The main aims of the Católica | Lisbon School of Law are the teaching and research of Law. However, the School does not ignore its social surroundings, and acts in a responsible and alert manner.
As any organisation which aims to contribute not only towards profit or the advantage of its members, but also towards a more just and cooperative society – in economic as well as cultural and environmental terms -, we have undertaken some social responsibility initiatives.
Some of those measures are:
Justice Maria dos Prazeres Beleza Scholarship
The aim of the Justice Maria dos Prazeres Beleza Scholarship programme is to support academically promising students that, due to their economic situation, lack the funds to pay for their Undergraduate Degree fees.
Social responsibility concerns everyone and therefore the curriculum at the Católica | Lisbon School of Law comprises courses which seek to heighten students’ awareness of economically deprived situations or issues with a potential short- or long-term impact on the quality of people’s lives.
- Law and Volunteer Work
Such is the case of Law and Volunteer Work, a 2nd term optional course where interactive classes provide the students with a deep understanding of social sector and volunteer work law, both of which are pivotal for undertaking volunteer projects.
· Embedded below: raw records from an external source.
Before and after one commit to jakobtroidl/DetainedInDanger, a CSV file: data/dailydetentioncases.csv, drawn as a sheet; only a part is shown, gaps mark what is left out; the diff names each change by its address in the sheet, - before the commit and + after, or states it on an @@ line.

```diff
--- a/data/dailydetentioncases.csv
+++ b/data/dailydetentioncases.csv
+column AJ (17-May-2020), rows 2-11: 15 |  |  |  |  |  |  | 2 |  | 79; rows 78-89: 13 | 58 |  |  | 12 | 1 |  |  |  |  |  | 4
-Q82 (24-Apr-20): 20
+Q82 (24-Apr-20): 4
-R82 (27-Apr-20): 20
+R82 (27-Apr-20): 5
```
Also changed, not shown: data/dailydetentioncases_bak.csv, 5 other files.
Later, during field work, the students develop intervention skills and accompany specific social solidarity projects.
- Environmental Law Course
The Environmental Law Course, a 2nd term optional course, aims not only at equipping students with relevant technical knowledge, but also at raising their civic and participatory awareness. More specifically, drawing on the assumption that each one of us can contribute to the promotion of better environmental behaviour, each academic year Environmental Law students are asked to participate in a common project. Some past initiatives included the purchase of a compost centre for the Católica University campus, the planting of a herb garden on campus, and the purchase of filtered water fountains and bicycle parking facilities installed on campus.
- Restorative justice
The subject has arisen in the last decades to address the manifest shortcomings of the criminal system: it offers a new outlook on conflict and its repercussions – crime is essentially viewed as a breach of interpersonal relationships and not so much as the infringement of a legal rule – and points toward legal consequences that, more than mere punishment, strive to hold the agent actively accountable, to repair damages and restore all affected parties. This shift in outlook entails a substantial shift in the approach, proposed resolution procedures or the identification of the intervenients. Because its is easily adapted to the various scenarios, restorative justice has gained ground as a preferential way of handling non-criminal disputes within companies, schools and even families. In this regard, the course’s goal is to endow students with the tools to directly engage with the restorative way of thinking and acting. They are expected to: learn fundamental notions of restorative justice; comprehend and apply the specific methodology thereof; acquire the skills that will enable them to approach conflicts in a restorative way. Given that the restorative method is essentially interdisciplinary and because the course is open to students from all degrees, students are encouraged to work in groups made up of members from different scientific areas.
- Rights of Person with Disabilities
The objective of this discipline is to consolidate knowledge about the fundamental rights of people with disabilities, in a multi-level protection of human rights. This will include the United Nations Convention on the Rights of Persons with Disabilities (CRPD) and the Constitution of the Portuguese Republic. Some of the topics to be addressed in class will be: (i) understanding the purpose of the Convention and the normative impact of the rights of persons with disabilities; (ii) discuss whether the prospect of fundamental rights should be adapted and specified; (iii) incorporation of the Convention into Portuguese legal order; (iv) systematization of the jusfundamental catalog of persons with disabilities, with special emphasis on the rights to accessibility, equality and non-discrimination and the Portuguese Sign Language; (v) understanding of the protection of the rights of persons with disabilities.
GApA – Student Support Office
Social Service is also taken into account by the School. The Student Support Office (GAPA) helps students in a fragile or deprived situation get socio-economic aid (DGES Scholarships and UCP Social Support), gain access to information about accommodation and to personal development programmes (professional development and volunteer work), as well as obtain individual psycho-educational support.
Occasionally, through the Career Office, students have the opportunity to practice in social welfare associations, which allows them close contact with cases in which social responsibility is critical. Here is a list of some organisations which participate in volunteer projects with the Career Office:
- Acredita Portugal
- APAV – Associação Portuguesa de Apoio à Vítima (Portuguese Association for Victim Support)
- Aldeias de Crianças SOS (Children Villages SOS)
- Amnistia Internacional (Amnesty International)
- Associação de Mulheres contra a Violência (Association of Women against Violence)
- Associação Sorriso Solidário
- Cruz Vermelha Portuguesa (Portuguese Red Cross)
- Para Onde – Member of the Service Civil International (SCI) Network
- Quercus (National Association for Nature Conservation)